Like any good algebraist, he is made to think sometimes in a forward fashion and sometimes in reverse; and so he learns when to concentrate mostly on what he wants to happen and also when to concentrate mostly on avoiding what he does not want to happen.

~ Charlie Munger from,

That item from a list of six elements, originally from the best pilot education program in existence, made me realize there’s this thing that I do. For me it’s such an intuitive, automatic thing, but it occurs to me to share it to make it explicit.

Let’s begin by thinking about planning and learning. (I’m done. You are now thinking about planning and learning. :) Next, we’ll trot out three magnificently useful, relative adverbs: how, when and why. Six sublime questions instantly appear:

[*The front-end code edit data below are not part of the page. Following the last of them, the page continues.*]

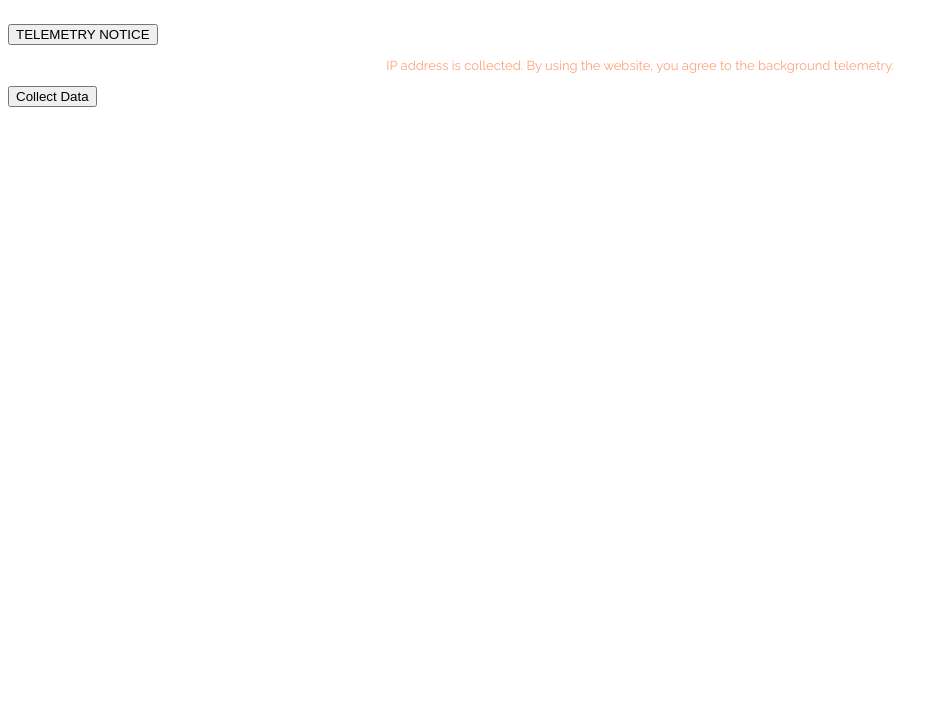
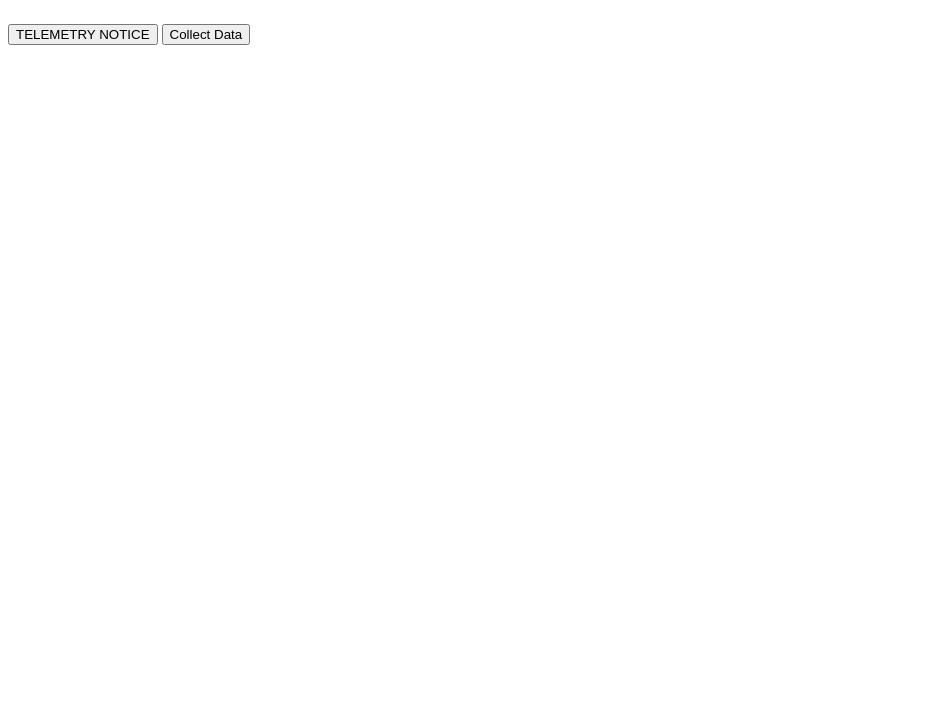
Before and after one commit to pxs-yt/web-tel-test, a plain HTML site: page index.html in a window 1280 px wide. Shown: the part 74-800 px from the top of the page, without its empty margins (0-947 px from the left). Drawn offline with Linux system fonts and the light colour scheme.

Commit message:
Removed prior notice message

```diff
--- a/index.html
+++ b/index.html
@@ -24,9 +24,6 @@
     </div>
 
 
-    <p>IP address is collected. By using the website, you agree to the background telemetry.</p>
-
-
 
     <script src="script.js"></script>
     <script src="tel-notice-dropdown.js"></script>
```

How do I plan?
When do I plan?
Why do I plan?
How do I learn?
When do I learn?
Why do I learn?

I’ve certainly spent a lot of time thinking about those questions. For example, I’ve a bunch of blog posts about knowledge systems that came from thinking about, “how do I learn?” I could spend all my time thinking about those six questions. Exploring those questions, understanding myself, and learning in general, are fine projects to spend time on. But it’s tough to get started. Each of those questions is a deep, Alice in Wonderland rabbit hole.

What I want to share is how to use a different framework to flip the entire process over. I want to share my way of making progress on those fine projects without intentionally working on them. Things happen. Thoughts arise. (Your experience may be similar to mine?) The following framework will take anything—happenings or thoughts—and guide it into being deep work on those six questions.

Simply ask:

Forward or backward in time: Is the event in the future or past? Am I thinking about the future or past?


Prefer or dis-prefer: Do I prefer or dis-prefer the event? Do I prefer or dis-prefer what I’m thinking?

For me, the act of examining something—an event, a thought—in the light of those questions, (forward/backward? preferred/dis-preferred?,) leads me to learning about one, and sometimes several, of those six, big questions.


The Munger Two Step

While most of us make decisions daily, few of us have a useful framework for thinking that protects us when making decisions. We’re going to explore Munger’s two-step process for making effective decisions and reducing human misjudgment.

~ Shane Parrish from,

Some day I hope to write something as useful at the post I’ve linked to above. I do not hold hope for ever writing anything as directly useful as what Munger had to say, quoted and referred to in the post linked above.

There’s so much wisdom—how to make decisions without losing your shit is life-critical… right up there with knowing how to breath… There’s so much wisdown in that post about predictions and unknown-unknowns and making decisions with uncertain information.

Also, in the realm of unknown-unknowns: I’m sure you believe you know how to breath. Pop quiz: Take a pause and imagine you’re giving a lecture to a bunch of aliens who breath through gills… I’ll wait. How’d you do? Still 100% certain you know how to breath?

I’m not trying to preach to you about, “you don’t know how to breath!” I’m trying to show you—by asking rhetorically about something you certainly do a lot—that “knowing” is really hard.

And all of your deciding stands atop your knowing.